Data types are one of those things that you don’t tend to care about until you get an error or some unexpected results. It is also one of the first things you should check once you load a new data into pandas for further analysis.

Chris Moffit

In this short tutorial, Chris shows how to the pandasdtypes map to the numpy and base Python data types.

Moreover, Chris demonstrates how to handle and convert data types so you can speed up your data analysis. Both using custom functions and anonymous lambda functions.

A very handy guide indeed, after which you will be able to read in your datasets into Python in the right format from the get-go!

Jonas’ original blog uses R programming to visually show how the tests work, what the linear models look like, and how different approaches result in the same statistics.

Kevin Markham shares his tips and tricks for the most common data handling tasks on twitter. He compiled the top 100 in this one amazing overview page. Find the hyperlinks to specific sections below!

In this great tutorial for PyCon 2020, Eric Ma proposes a very simple framework for machine learning, consisting of only three elements:

Model

Loss function

Optimizer

By adjusting the three elements in this simple framework, you can build any type of machine learning program.

In the tutorial, Eric shows you how to implement this same framework in Python (using jax) and implement linear regression, logistic regression, and artificial neural networks all in the same way (using gradient descent).

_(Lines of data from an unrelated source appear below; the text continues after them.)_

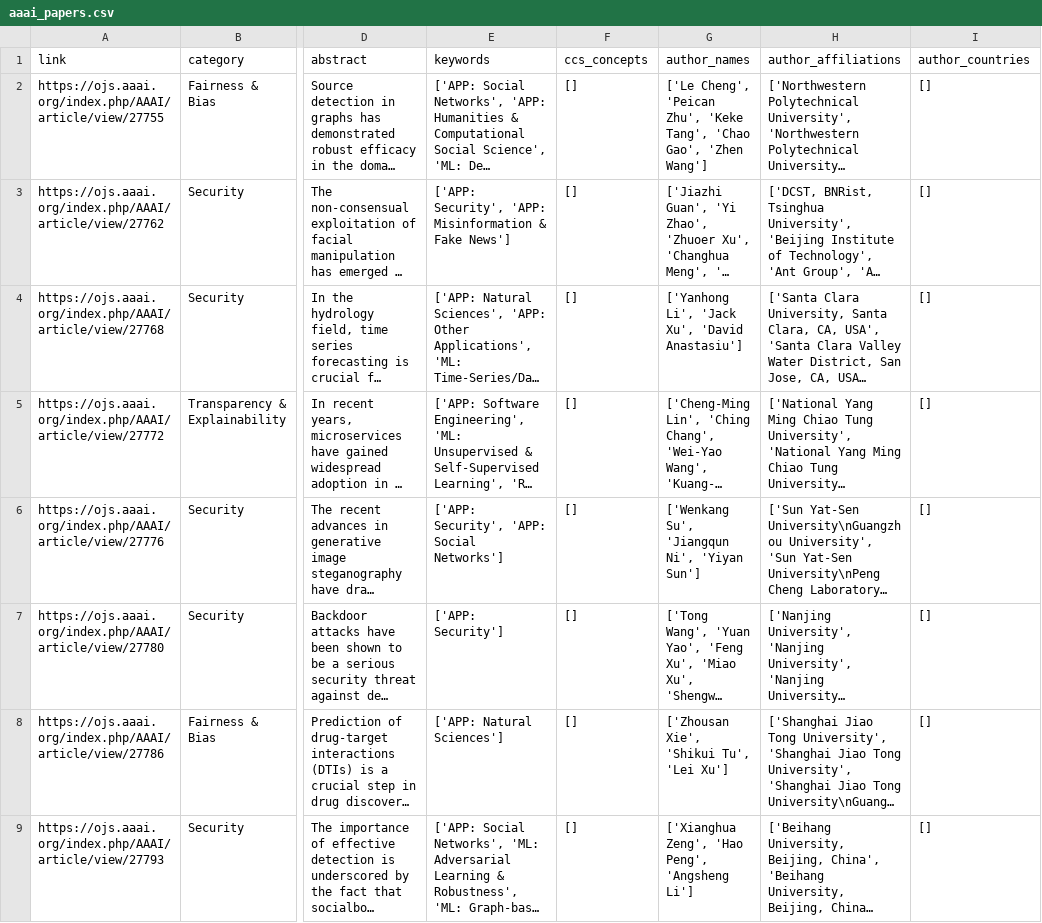
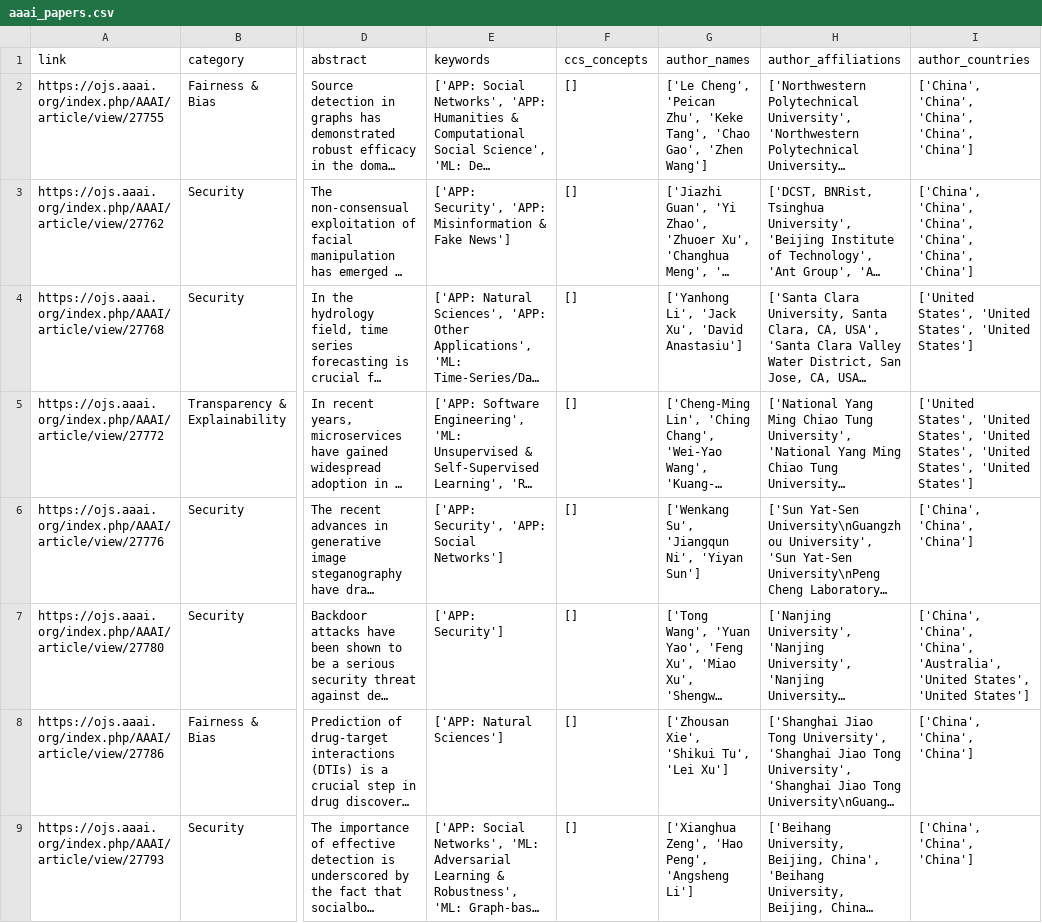
Before and after one commit to andrewcshi/ai-index-2025, a CSV file: data/aaai_papers.csv, drawn as a sheet; only a part is shown, gaps mark what is left out; long unchanged cells end in …; the diff covers the shown part only; the diff names each change by its address in the sheet, - before the commit and + after, or states it on an @@ line.

Commit message:
final aaai

```diff
--- a/data/aaai_papers.csv
+++ b/data/aaai_papers.csv
-I2 (author_countries): []
+I2 (author_countries): ['China', 'China', 'China', 'China', 'China']
-I3 (author_countries): []
+I3 (author_countries): ['China', 'China', 'China', 'China', 'China', 'China']
-I4 (author_countries): []
+I4 (author_countries): ['United States', 'United States', 'United States']
-I5 (author_countries): []
+I5 (author_countries): ['United States', 'United States', 'United States', 'United States', 'United States']
-I6 (author_countries): []
+I6 (author_countries): ['China', 'China', 'China']
-I7 (author_countries): []
+I7 (author_countries): ['China', 'China', 'China', 'Australia', 'United States', 'United States']
-I8:I9 (author_countries): []
+I8:I9 (author_countries): ['China', 'China', 'China']
```
Also changed, not shown: 8 edited cells elsewhere in this file, 1 other file.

I can’t even begin to explain it as well as Eric does himself, so I highly recommend you watch and code along with the Youtube tutorial (~1 hour):

Have you ever wondered what goes on behind the scenes of a deep learning framework? Or what is going on behind that pre-trained model that you took from Kaggle? Then this tutorial is for you! In this tutorial, we will demystify the internals of deep learning frameworks – in the process equipping us with foundational knowledge that lets us understand what is going on when we train and fit a deep learning model. By learning the foundations without a deep learning framework as a pedagogical crutch, you will walk away with foundational knowledge that will give you the confidence to implement any model you want in any framework you choose.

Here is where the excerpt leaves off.